"I know you will come straight home," she explains. "But when you are five years old, and your mommy goes away, it is not called going away. It's called running away."

I had been feeling very burned-out "Tatte [Yiddish for father] will be here with you the whole time," I promise her. "There is always someone here to take care of you. Mommy is going away with some friends." I explain that although five year olds in her summer camp only had day trips, the older girls division had overnight trips, which she will also attend when she gets older. I explain that my going away is one of these trips. I am going with friends. I will not be sad. I will be having fun.

She gets excited for me. I get excited for me. I tell her about the slumber parties her grandmother used to make for me to celebrate my birthday – my mother would make lasagna and all my friends would come. We all slept in the basement, and stayed up talking and laughing all night long.

Until this conversation with my daughter, when she confronted and challenged me to justify to her why exactly I needed to go away, I had secretly been wondering the same thing myself. I had been feeling very burned-out when I saw the retreat advertised. Yet by the time the date of the retreat actually arrived, I felt ready. I had poured out my soul to G‑d and revealed to Him this secret pain I had been holding on to, and I was finally at peace.

So why was I still going? I asked myself, and I answered logically that I had made a commitment to attend the retreat when I confirmed my place, and if I made a commitment, I needed to honor it. Of course, I was welcome to pay for my place without attending, but that would be silly, I reasoned. If I was paying anyway, I might as well go and enjoy it.

Yet I knew there must be something deeper, some divine agenda for me hidden just beneath the surface of my life. G‑d had shown me the ad for the retreat when I desperately needed it, and He had shown me to path to healing only after I had committed myself to attending.

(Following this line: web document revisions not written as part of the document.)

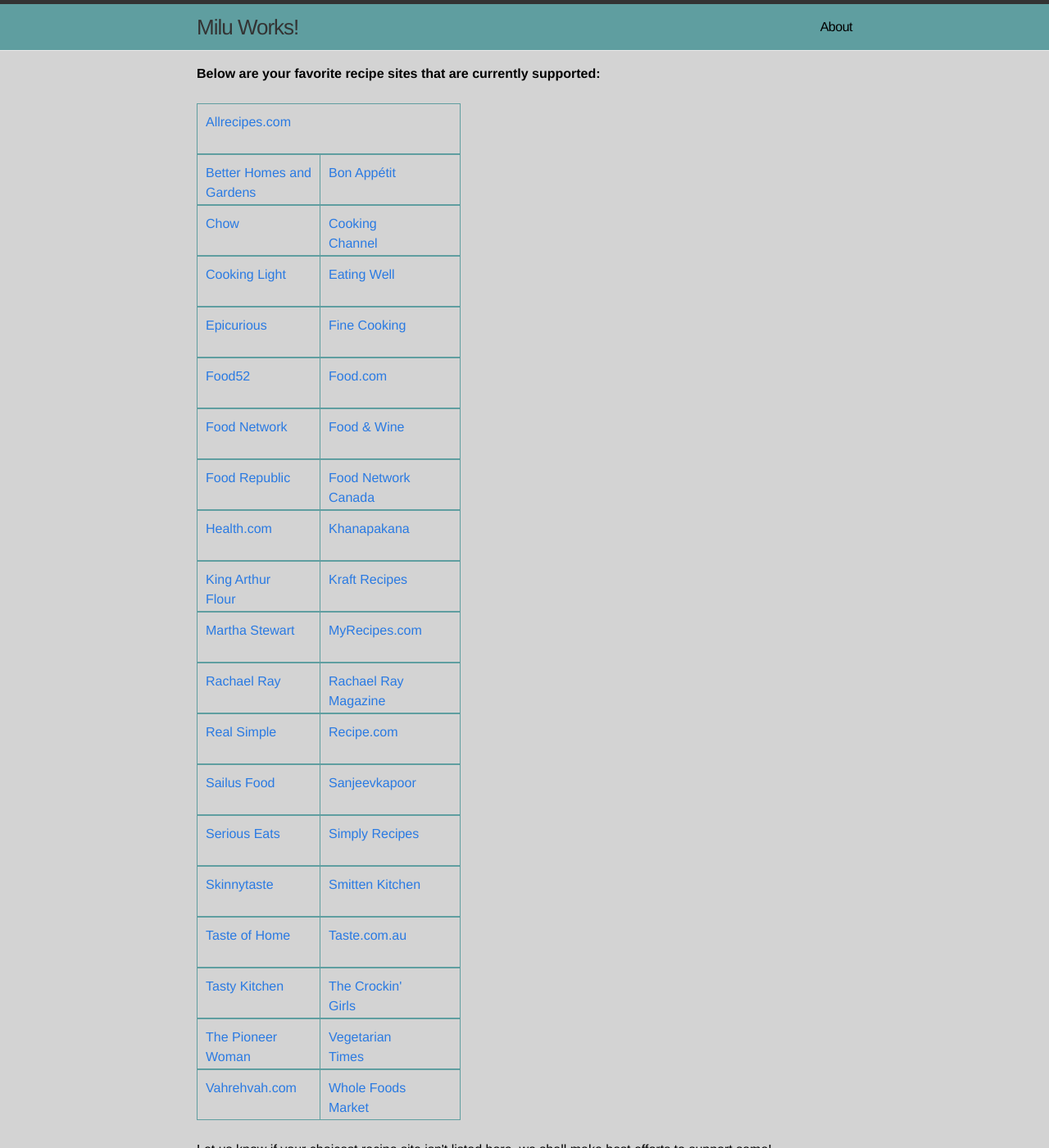
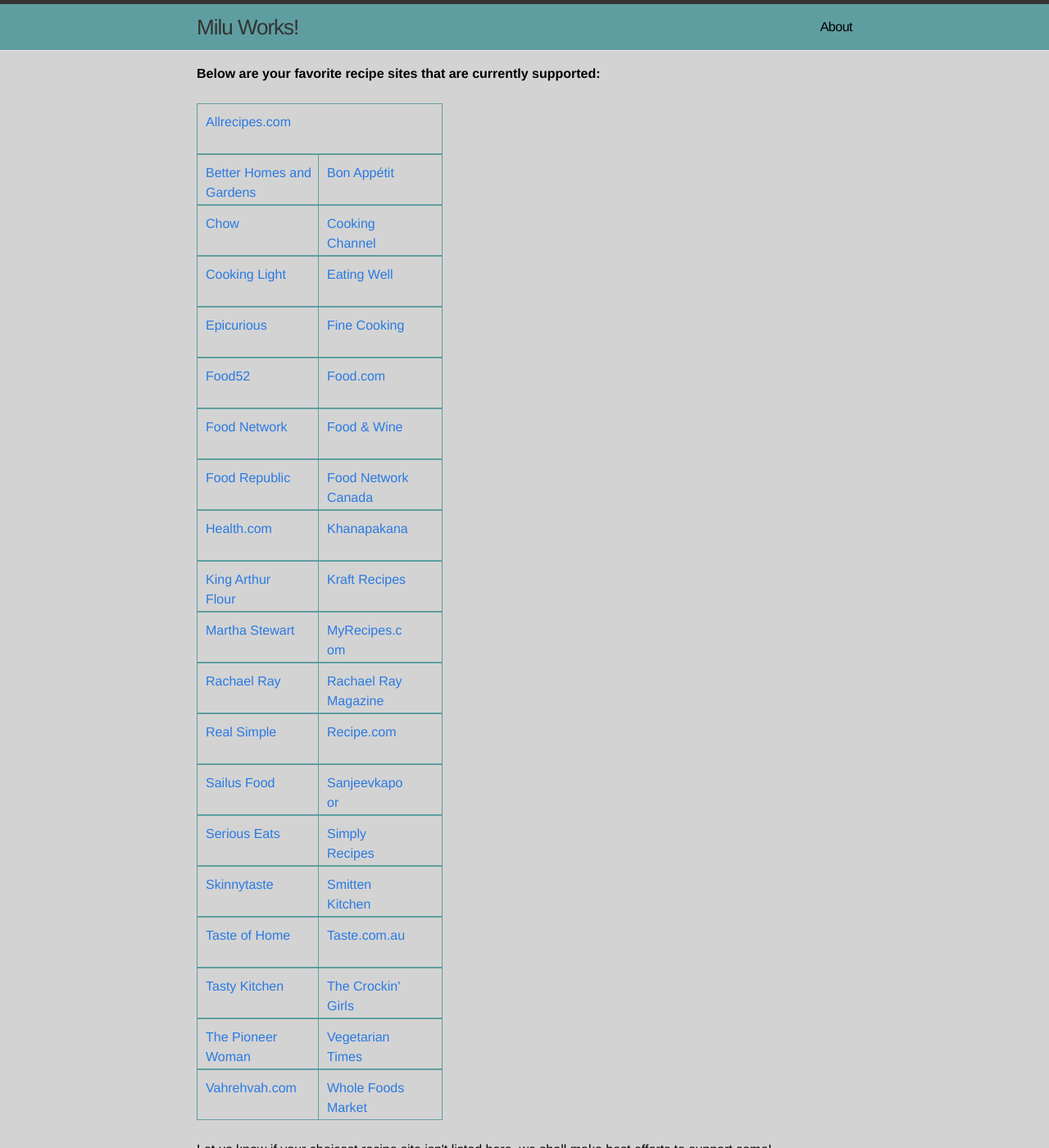
Before and after one commit to miluonline/miluworkslive, a Jekyll site: the page built from supported-recipe-sites.html, in a window 1280 px wide and 1400 px high. Shown: the whole window at 82% size. Built offline with Jekyll 4.4.1, drawn with Linux system fonts in a browser that asks for light colours.

Commit message:
sites html

```diff
--- a/css/main.css
+++ b/css/main.css
@@ -462,12 +462,12 @@
   border: 1px solid cadetblue;
   padding: 10px;
   padding-right: 40px;
-  width: 120px;
+  width: 100px;
   float: right;
   word-wrap: break-word;
   height: 40px;
 }
 
 .recipe-rows{
-  width: 322px;
+  width: 300px;
 }
```
Also changed, not shown: 2 other files.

I still didn't understand why I needed to go, but I knew I was going where He wanted me to be. Despite not understanding it, I accepted it.

My five-year-old daughter had opened my eyesYet my conversation with my five-year-old daughter opened my eyes to His hidden agenda. Through her persistent and insightful questioning, I was able to move beyond my confusion, and experience my own excitement. The excitement that came from deep within, from the submerged self that lay buried under the surface of my mothering self. The person I had been before I married and became her mother.

Our conversation made me realize how distant I had become from my pre-motherhood self, and it was this estrangement from my own core that had made me vulnerable to burn-out in the first place. By sending me insight into the healing process only after I committed to the retreat, He was saying, in essence, "You are more than just a mother. Just as you were a child once, you are a child still. Even now as a mother, you are still My child."

As mothers today, we always talk about the value of letting go for our children's sakes. But through this experience, I learned about another type of letting go, a letting go of our mothering self in order to rediscover whose child we really are.